(Extracted records)
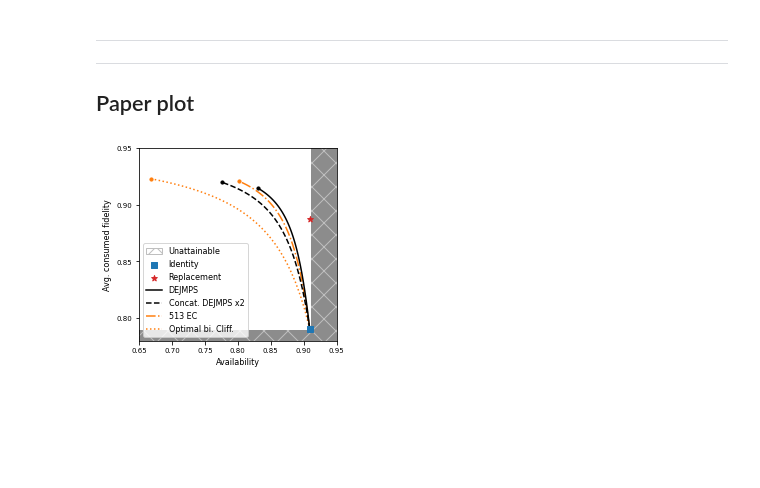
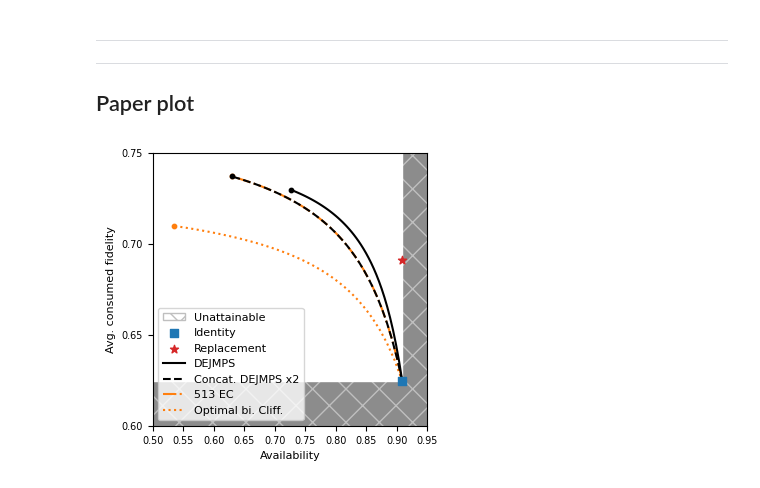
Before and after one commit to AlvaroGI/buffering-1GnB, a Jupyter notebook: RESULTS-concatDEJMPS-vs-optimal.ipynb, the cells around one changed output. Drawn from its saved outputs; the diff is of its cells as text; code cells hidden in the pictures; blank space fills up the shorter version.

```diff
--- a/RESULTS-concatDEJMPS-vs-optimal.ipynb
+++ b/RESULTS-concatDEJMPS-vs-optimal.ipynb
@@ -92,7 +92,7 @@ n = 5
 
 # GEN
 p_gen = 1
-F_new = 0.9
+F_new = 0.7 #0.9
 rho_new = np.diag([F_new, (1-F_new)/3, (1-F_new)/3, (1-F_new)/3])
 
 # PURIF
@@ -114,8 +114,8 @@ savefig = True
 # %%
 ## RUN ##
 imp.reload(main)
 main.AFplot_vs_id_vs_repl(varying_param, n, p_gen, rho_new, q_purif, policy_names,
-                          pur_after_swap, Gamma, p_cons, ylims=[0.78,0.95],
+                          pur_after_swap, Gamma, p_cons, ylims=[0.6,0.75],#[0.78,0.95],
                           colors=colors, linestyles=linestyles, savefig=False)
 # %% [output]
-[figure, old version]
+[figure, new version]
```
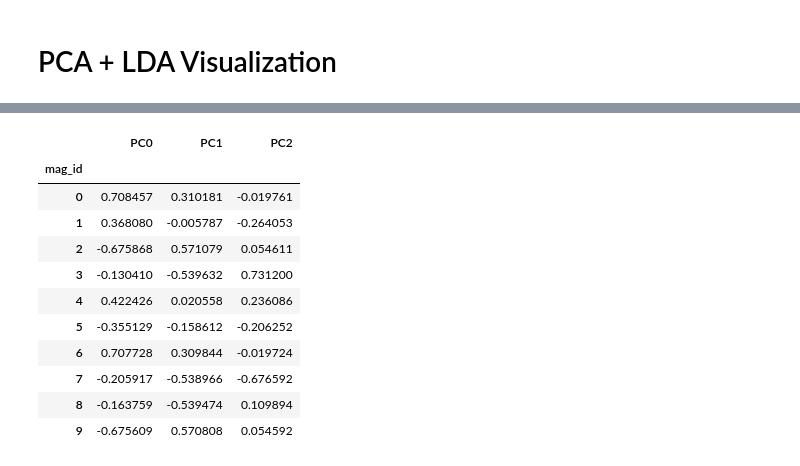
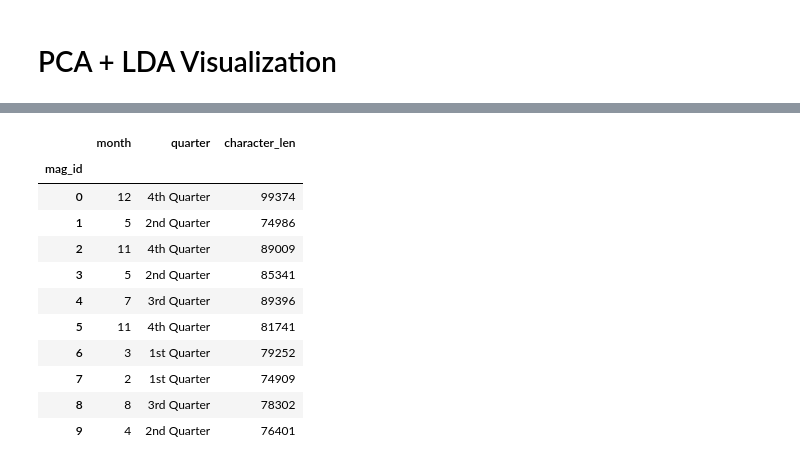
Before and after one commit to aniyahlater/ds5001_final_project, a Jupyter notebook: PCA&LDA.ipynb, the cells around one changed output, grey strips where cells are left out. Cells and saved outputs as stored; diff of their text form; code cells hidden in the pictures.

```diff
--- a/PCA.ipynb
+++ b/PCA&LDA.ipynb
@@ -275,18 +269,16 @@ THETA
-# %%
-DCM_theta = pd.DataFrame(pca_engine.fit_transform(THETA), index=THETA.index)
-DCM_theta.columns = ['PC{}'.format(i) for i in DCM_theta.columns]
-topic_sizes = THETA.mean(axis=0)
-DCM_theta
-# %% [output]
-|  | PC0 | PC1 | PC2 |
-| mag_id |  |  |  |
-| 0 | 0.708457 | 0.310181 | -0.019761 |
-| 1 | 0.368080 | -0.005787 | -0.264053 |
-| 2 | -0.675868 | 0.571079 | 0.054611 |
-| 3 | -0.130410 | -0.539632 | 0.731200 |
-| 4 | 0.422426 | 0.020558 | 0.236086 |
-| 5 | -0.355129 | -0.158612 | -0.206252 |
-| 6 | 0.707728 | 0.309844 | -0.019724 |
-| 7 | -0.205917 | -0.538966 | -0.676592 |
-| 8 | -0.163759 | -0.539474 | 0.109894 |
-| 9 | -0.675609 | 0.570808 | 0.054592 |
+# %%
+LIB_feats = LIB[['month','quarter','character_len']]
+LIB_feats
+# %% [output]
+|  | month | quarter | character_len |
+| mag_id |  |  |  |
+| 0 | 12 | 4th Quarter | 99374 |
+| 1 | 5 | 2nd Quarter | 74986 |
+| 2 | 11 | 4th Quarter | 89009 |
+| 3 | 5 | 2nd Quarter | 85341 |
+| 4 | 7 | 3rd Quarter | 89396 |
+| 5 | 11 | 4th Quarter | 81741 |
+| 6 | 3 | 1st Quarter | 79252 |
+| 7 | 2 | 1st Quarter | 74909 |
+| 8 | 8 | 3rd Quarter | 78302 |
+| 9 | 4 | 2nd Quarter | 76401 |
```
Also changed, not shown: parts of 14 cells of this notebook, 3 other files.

• [WORK TASK]: Pictures are to be omitted; otherwise, write out the data exactly as it appears.

• [RESPONSE AREA]:
Before and after one commit to AlvaroGI/buffering-1GnB, a Jupyter notebook: RESULTS-concatDEJMPS-vs-optimal.ipynb, the cells around one changed output. Drawn from its saved outputs; the diff is of its cells as text; code cells hidden in the pictures; blank space fills up the shorter version.

```diff
--- a/RESULTS-concatDEJMPS-vs-optimal.ipynb
+++ b/RESULTS-concatDEJMPS-vs-optimal.ipynb
@@ -92,7 +92,7 @@ n = 5
 
 # GEN
 p_gen = 1
-F_new = 0.9
+F_new = 0.7 #0.9
 rho_new = np.diag([F_new, (1-F_new)/3, (1-F_new)/3, (1-F_new)/3])
 
 # PURIF
@@ -114,8 +114,8 @@ savefig = True
 # %%
 ## RUN ##
 imp.reload(main)
 main.AFplot_vs_id_vs_repl(varying_param, n, p_gen, rho_new, q_purif, policy_names,
-                          pur_after_swap, Gamma, p_cons, ylims=[0.78,0.95],
+                          pur_after_swap, Gamma, p_cons, ylims=[0.6,0.75],#[0.78,0.95],
                           colors=colors, linestyles=linestyles, savefig=False)
 # %% [output]
-[figure, old version]
+[figure, new version]
```
Before and after one commit to aniyahlater/ds5001_final_project, a Jupyter notebook: PCA&LDA.ipynb, the cells around one changed output, grey strips where cells are left out. Cells and saved outputs as stored; diff of their text form; code cells hidden in the pictures.

```diff
--- a/PCA.ipynb
+++ b/PCA&LDA.ipynb
@@ -275,18 +269,16 @@ THETA
-# %%
-DCM_theta = pd.DataFrame(pca_engine.fit_transform(THETA), index=THETA.index)
-DCM_theta.columns = ['PC{}'.format(i) for i in DCM_theta.columns]
-topic_sizes = THETA.mean(axis=0)
-DCM_theta
-# %% [output]
-|  | PC0 | PC1 | PC2 |
-| mag_id |  |  |  |
-| 0 | 0.708457 | 0.310181 | -0.019761 |
-| 1 | 0.368080 | -0.005787 | -0.264053 |
-| 2 | -0.675868 | 0.571079 | 0.054611 |
-| 3 | -0.130410 | -0.539632 | 0.731200 |
-| 4 | 0.422426 | 0.020558 | 0.236086 |
-| 5 | -0.355129 | -0.158612 | -0.206252 |
-| 6 | 0.707728 | 0.309844 | -0.019724 |
-| 7 | -0.205917 | -0.538966 | -0.676592 |
-| 8 | -0.163759 | -0.539474 | 0.109894 |
-| 9 | -0.675609 | 0.570808 | 0.054592 |
+# %%
+LIB_feats = LIB[['month','quarter','character_len']]
+LIB_feats
+# %% [output]
+|  | month | quarter | character_len |
+| mag_id |  |  |  |
+| 0 | 12 | 4th Quarter | 99374 |
+| 1 | 5 | 2nd Quarter | 74986 |
+| 2 | 11 | 4th Quarter | 89009 |
+| 3 | 5 | 2nd Quarter | 85341 |
+| 4 | 7 | 3rd Quarter | 89396 |
+| 5 | 11 | 4th Quarter | 81741 |
+| 6 | 3 | 1st Quarter | 79252 |
+| 7 | 2 | 1st Quarter | 74909 |
+| 8 | 8 | 3rd Quarter | 78302 |
+| 9 | 4 | 2nd Quarter | 76401 |
```
Also changed, not shown: parts of 14 cells of this notebook, 3 other files.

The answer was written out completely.